If Democrats want to block President Donald Trump from appointing another Supreme Court justice before the November elections, they must convince at least two Republicans and every Democrat to oppose Trump’s nominee.
It’s a very narrow, but possible, pathway to prevent the Republican Party from resetting the ideological balance of the court. Republicans currently only have a 51-49 majority and use Vice President Mike Pence as the tiebreaker vote, when necessary. But so far, the Democratic response to Anthony Kennedy’s impending retirement has been more scattered than united, revealing divisions among Democratic lawmakers and between the party’s liberal base and the its leadership.
State Department Director of Policy Planning Brian Hook told reporters on Monday that Iran is not a “normal” country and must meet 12 demands in order to be relieved of US sanctions.
“Normal countries don’t terrorize other nations, proliferate missiles and impoverish their own people,” Hook said.
“This new strategy is not about changing the regime, it is about changing the behaviour of the leadership in Iran to comport with what the Iranian people really want them to do,” he said.

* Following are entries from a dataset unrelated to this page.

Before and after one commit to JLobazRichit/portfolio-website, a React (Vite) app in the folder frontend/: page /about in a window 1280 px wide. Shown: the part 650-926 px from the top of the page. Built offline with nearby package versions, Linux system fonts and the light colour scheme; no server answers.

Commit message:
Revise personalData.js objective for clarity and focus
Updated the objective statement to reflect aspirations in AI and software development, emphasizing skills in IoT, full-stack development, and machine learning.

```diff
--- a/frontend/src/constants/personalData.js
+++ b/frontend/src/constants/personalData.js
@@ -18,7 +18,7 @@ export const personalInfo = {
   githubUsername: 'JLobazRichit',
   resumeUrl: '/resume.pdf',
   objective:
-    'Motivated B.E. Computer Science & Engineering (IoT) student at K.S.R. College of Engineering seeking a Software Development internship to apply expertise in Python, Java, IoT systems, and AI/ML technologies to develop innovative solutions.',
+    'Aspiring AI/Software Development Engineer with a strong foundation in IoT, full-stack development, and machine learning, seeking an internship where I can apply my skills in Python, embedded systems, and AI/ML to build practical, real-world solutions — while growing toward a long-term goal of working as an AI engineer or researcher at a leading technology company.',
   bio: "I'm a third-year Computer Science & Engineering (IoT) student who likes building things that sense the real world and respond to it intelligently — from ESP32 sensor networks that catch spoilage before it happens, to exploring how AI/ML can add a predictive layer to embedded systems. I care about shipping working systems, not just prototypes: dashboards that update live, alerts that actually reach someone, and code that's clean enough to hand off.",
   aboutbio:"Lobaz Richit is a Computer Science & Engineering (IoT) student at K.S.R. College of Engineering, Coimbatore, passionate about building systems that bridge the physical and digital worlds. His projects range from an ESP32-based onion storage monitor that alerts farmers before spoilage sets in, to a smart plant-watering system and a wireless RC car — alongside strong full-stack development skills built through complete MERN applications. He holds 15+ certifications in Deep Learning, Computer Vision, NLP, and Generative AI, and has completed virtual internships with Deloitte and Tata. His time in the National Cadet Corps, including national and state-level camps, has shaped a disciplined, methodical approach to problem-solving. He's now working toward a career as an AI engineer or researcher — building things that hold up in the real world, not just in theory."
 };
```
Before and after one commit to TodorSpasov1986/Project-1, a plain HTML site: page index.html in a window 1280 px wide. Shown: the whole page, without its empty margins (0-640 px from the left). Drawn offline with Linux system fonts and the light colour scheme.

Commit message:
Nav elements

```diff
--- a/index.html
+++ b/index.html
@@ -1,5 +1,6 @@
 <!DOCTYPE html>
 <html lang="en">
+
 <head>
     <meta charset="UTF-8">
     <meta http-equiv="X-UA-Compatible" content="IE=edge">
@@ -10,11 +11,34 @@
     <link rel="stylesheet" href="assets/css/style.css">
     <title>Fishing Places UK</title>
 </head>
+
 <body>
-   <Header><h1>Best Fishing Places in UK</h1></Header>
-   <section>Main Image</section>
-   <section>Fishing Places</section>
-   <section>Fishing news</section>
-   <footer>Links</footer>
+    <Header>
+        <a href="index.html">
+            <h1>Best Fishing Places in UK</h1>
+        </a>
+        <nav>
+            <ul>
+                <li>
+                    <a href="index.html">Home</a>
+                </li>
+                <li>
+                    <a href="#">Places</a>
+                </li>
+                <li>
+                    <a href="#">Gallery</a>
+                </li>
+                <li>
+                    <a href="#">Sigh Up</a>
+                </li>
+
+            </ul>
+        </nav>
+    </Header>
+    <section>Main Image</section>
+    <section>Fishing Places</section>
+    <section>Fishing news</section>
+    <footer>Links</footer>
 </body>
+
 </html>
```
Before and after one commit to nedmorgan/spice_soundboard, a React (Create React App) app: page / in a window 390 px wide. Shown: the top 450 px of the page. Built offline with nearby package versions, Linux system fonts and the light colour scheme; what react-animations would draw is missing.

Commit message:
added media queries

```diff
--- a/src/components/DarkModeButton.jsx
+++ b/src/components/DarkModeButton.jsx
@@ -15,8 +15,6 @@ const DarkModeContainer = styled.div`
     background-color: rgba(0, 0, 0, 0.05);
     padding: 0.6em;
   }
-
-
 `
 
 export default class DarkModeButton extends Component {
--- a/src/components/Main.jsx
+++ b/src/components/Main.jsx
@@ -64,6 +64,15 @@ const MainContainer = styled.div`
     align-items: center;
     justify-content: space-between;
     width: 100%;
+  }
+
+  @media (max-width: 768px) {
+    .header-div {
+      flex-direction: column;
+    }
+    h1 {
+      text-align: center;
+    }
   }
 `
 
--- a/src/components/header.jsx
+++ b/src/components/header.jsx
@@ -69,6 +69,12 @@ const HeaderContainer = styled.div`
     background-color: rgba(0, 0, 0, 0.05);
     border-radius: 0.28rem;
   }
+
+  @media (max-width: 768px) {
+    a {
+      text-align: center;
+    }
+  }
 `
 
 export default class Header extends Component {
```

The State Department said new sanctions, which it described as “snap back” sanctions, will begin on August 4, targeting Iran’s automotive sector and its trade in gold and other key metals.
A NEW POLISH LAW with sweeping surveillance measures threatens free speech and the success of an important climate conference scheduled to take place in Katowice, Poland, later this year.
The conference, COP24, is billed as “Paris 2.0” — a crucial follow-up the 2015 Paris Climate Change Conference, where the Paris Climate Agreement was negotiated. Around 40,000 people from all over the world are expected flock to the industrial city in December, where participating countries will decide on the rulebook for implementing the historic climate accord.
In advance of the conference, a growing number of international NGOs and United Nations agencies have raised concerns about a law passed by Poland’s parliament — a bill “on specific solutions related to the organization of sessions of the Conference of the Parties to the United Nations Framework Convention on Climate Change in the Republic of Poland.” While the vast majority of the law does little more than establish rules on governing how to host and finance the conference, one statute allows Polish authorities to “collect, obtain, gather, verify, process and use information, including personal data about persons posing a threat to public safety and order, including outside the borders of the Republic of Poland” if there is a “justified assumption” they will be staying in Poland.
Elsewhere, the law empowers Polish authorities to solicit other countries for information on COP24 attendees coming from abroad, including any police records and intelligence gathered by state surveillance. This information can be collected “without the knowledge or consent” of the people it’s collected from, and stored through March 2019. The legislation would ban spontaneous protests within Katowice city limits, permitting only demonstrations approved by the city in advance.
In Mexico, leftist politician Andrés Manuel López Obrador, known as AMLO, has claimed victory after winning Sunday’s presidential election by a landslide, vowing to transform Mexico by reducing corruption and violence. Preliminary election results show López Obrador, the former mayor of Mexico City, capturing 53 percent of the vote—more than twice that of his closest rival. His three main rival candidates have already conceded. His victory comes after the most violent electoral season in modern Mexican history. At least 136 politicians have been assassinated in Mexico since September. For more, we speak with Christy Thornton, assistant professor of sociology and Latin American studies at Johns Hopkins University. She was an election observer for the Scholar and Citizen Network for Democracy. She is currently writing a book about Mexican economic history.
Michael Cohen, Donald Trump’s former personal attorney, will put “family and country first” as investigations continue into his work for the president, including a payment to an adult film star who claims to have had an affair with Trump.
Cohen’s remarks, in an off-camera interview with ABC’s Good Morning America, will intensify speculation that he may be prepared to “flip” and co-operate with both prosecutors in New York and investigators looking into Russian election interference and alleged collusion between Trump aides and Moscow.
But speaking to George Stephanopoulos in the ABC interview, conducted on Saturday at a hotel in New York City, he said: “My wife, my daughter and my son have my first loyalty and always will. I put family and country first.”
In answer to the question of whether he expected Trump to turn on him, Cohen said: “I will not be a punching bag as part of anyone’s defense strategy. I am not a villain of this story, and I will not allow others to try to depict me that way.”